8 Responses to “FF: Sinking Back Into”

  1. Beverly Martin Says:

    This week I read The Scam (Fox and O’Hare #4) by Janet Evanovich and Lee Goldberg. The straight laced female FBI agent again teams up with dapper master thief, Nick. This time they go after a money laundering operation. It was a fast read with lots of action and some clever dialog. Doesn’t measure up to Stephanie Plum, but ’twill serve.

    • janelindskold Says:

      Scam books are problematic for me, which is why I interested in Mask of Mirrors. It dealt with some of the ethical considerations. Still, scamming the baddies… I guess that fits in the Robin Hood mode, right?

  2. James Mendur Says:

    The Figure in the Shadows by John Bellairs (sequel to The House with a Clock in Its Walls)

    Currently reading:
    Terminal Alliance by Jim C Hines – a human janitor on an alien spaceship must take command. It’s not funny like Douglas Adams but more of a light, Eric Frank Russell space opera kind of novel, which I enjoy. So far, it’s pretty good.
    Interesting take on names: Due to a story plot point, most of the humans (and some of the aliens) have famous names from history and the arts … and they have no gender assignment sense so, for example, Lt. Marilyn Monroe is a man and Crewmember Wolfgang Mozart is a woman. I’ve actually stopped worrying about whether characters are male or female at this point because it kept yanking me out of the story to try to keep remembering who was who. In a short story, this would be a great idea. In a novel, it’s long-term cognitive dissonance and just distracting.

    • janelindskold Says:

      Was there a purpose to the name thing, or meant for humor?

      • James Mendur Says:

        In context: the entire human race is feral due to some sort of disease. Aliens reclaim some humans as adults, fix them, and when they gain enough sentience and knowledge, they can choose their own names, usually famous people from art or history, and are given jobs in the alien civilization, usually military or janitorial. (One human in a throwaway scene wasn’t sure whether he wanted to be called Nelson Mandela or Beyonce.) Old human gender norms apparently aren’t part of the training.

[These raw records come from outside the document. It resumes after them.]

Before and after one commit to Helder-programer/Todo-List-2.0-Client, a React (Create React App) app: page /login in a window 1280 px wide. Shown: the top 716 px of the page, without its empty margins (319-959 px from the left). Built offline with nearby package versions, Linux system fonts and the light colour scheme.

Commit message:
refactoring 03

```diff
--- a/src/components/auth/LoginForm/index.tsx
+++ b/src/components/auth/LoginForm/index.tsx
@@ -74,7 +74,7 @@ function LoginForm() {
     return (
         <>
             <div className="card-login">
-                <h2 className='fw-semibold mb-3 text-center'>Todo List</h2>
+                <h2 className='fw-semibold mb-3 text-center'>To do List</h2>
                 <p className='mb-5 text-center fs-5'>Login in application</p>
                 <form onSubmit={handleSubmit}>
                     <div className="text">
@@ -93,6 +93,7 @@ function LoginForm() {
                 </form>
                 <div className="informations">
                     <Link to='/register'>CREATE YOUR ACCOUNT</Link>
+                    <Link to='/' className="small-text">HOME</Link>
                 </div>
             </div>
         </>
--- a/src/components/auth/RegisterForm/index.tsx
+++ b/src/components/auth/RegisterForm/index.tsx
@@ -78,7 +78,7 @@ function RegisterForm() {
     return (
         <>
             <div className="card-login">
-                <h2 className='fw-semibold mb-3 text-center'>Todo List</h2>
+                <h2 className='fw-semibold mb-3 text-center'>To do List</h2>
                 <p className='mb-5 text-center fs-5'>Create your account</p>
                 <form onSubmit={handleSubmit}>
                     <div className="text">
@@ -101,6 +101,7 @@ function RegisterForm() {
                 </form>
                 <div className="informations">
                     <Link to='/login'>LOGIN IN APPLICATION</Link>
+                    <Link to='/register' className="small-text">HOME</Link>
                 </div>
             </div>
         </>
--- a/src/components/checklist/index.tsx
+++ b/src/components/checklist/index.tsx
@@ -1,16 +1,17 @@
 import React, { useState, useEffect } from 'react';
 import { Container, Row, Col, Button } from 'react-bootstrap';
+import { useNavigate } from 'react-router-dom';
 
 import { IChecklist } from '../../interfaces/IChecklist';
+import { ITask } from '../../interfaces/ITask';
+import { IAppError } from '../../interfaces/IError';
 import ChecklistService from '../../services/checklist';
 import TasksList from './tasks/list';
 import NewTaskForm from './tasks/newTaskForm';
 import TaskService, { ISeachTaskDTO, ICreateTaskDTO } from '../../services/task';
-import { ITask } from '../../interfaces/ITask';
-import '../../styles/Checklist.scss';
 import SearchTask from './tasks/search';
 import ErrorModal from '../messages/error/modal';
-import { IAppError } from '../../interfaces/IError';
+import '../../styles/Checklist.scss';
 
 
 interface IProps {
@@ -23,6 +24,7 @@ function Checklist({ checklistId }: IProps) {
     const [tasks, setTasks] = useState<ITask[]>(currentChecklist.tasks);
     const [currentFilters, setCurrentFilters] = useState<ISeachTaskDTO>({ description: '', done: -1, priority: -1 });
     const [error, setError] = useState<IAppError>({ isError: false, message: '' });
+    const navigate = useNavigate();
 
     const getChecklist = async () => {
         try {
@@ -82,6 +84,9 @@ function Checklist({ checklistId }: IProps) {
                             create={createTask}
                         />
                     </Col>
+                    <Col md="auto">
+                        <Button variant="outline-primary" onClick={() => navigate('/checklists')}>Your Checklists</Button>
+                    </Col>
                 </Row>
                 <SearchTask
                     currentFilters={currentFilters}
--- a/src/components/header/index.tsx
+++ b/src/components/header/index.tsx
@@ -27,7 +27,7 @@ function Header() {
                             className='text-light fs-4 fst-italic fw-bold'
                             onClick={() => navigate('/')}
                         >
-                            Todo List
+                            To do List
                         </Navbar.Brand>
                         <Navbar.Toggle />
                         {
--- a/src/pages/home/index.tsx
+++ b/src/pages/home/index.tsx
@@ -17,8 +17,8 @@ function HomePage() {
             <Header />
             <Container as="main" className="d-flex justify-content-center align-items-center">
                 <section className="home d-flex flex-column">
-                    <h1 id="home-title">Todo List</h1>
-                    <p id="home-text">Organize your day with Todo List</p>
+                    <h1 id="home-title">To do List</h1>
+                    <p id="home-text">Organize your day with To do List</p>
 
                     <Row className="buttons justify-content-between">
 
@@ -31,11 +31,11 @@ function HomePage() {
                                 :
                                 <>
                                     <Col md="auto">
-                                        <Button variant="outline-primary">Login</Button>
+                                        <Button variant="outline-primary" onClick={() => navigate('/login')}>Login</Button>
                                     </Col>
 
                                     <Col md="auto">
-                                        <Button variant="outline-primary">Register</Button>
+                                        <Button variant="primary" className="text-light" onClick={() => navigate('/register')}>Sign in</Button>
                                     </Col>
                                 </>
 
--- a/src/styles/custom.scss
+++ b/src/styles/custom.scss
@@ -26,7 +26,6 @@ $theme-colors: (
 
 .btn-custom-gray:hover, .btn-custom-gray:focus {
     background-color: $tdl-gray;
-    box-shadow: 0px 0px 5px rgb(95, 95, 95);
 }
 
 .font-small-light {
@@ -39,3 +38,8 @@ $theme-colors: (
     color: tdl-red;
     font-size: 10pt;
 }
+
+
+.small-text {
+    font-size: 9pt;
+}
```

Not sure if the aliens even understand them.

        Having seen Hines at a convention, I think he probably did it for both humor (Lt. Marilyn Monroe is a scarred male ex-infantry grunt with a faulty prosthetic arm) and to tweak the anti-trans “there are only two genders and you can’t change them” crowd.

        Like I said, for me, it’s interesting but too distracting to keep track of, so I’m short-cutting the info in my reading to ignore gender entirely and just keep track of the names.

    • janelindskold Says:

      Thanks! I appreciate your taking the time to fill me in.

  3. Harried Harry Says:

    I’m busy reading a series by Daniel Arenson called the “Kingdoms of Sand”. I’ve finished books one thru three and just started book 4 “Temples of Dust”. Interesting series with decent character development and an extended plot line. I’ve enjoyed it for the most part but the foul language is off-putting to me as is the extreme violence. However the violence is very similar to what the Roman Empire exhibited during its conquests so it does play a role. I think the series only has another two or three books or so.

    The local library is finally opening up for customers. It has been over 14 months since I’ve been in so I’m wondering what new books they have in stock now.

    If anyone likes mystery stories, a very good writer was Dick Francis who wrote many stories about the horse race industry in England and other lands. Very enjoyable reads with almost always a good twist to the end of the story. His son has also written a number of books along the same line of mystery stories.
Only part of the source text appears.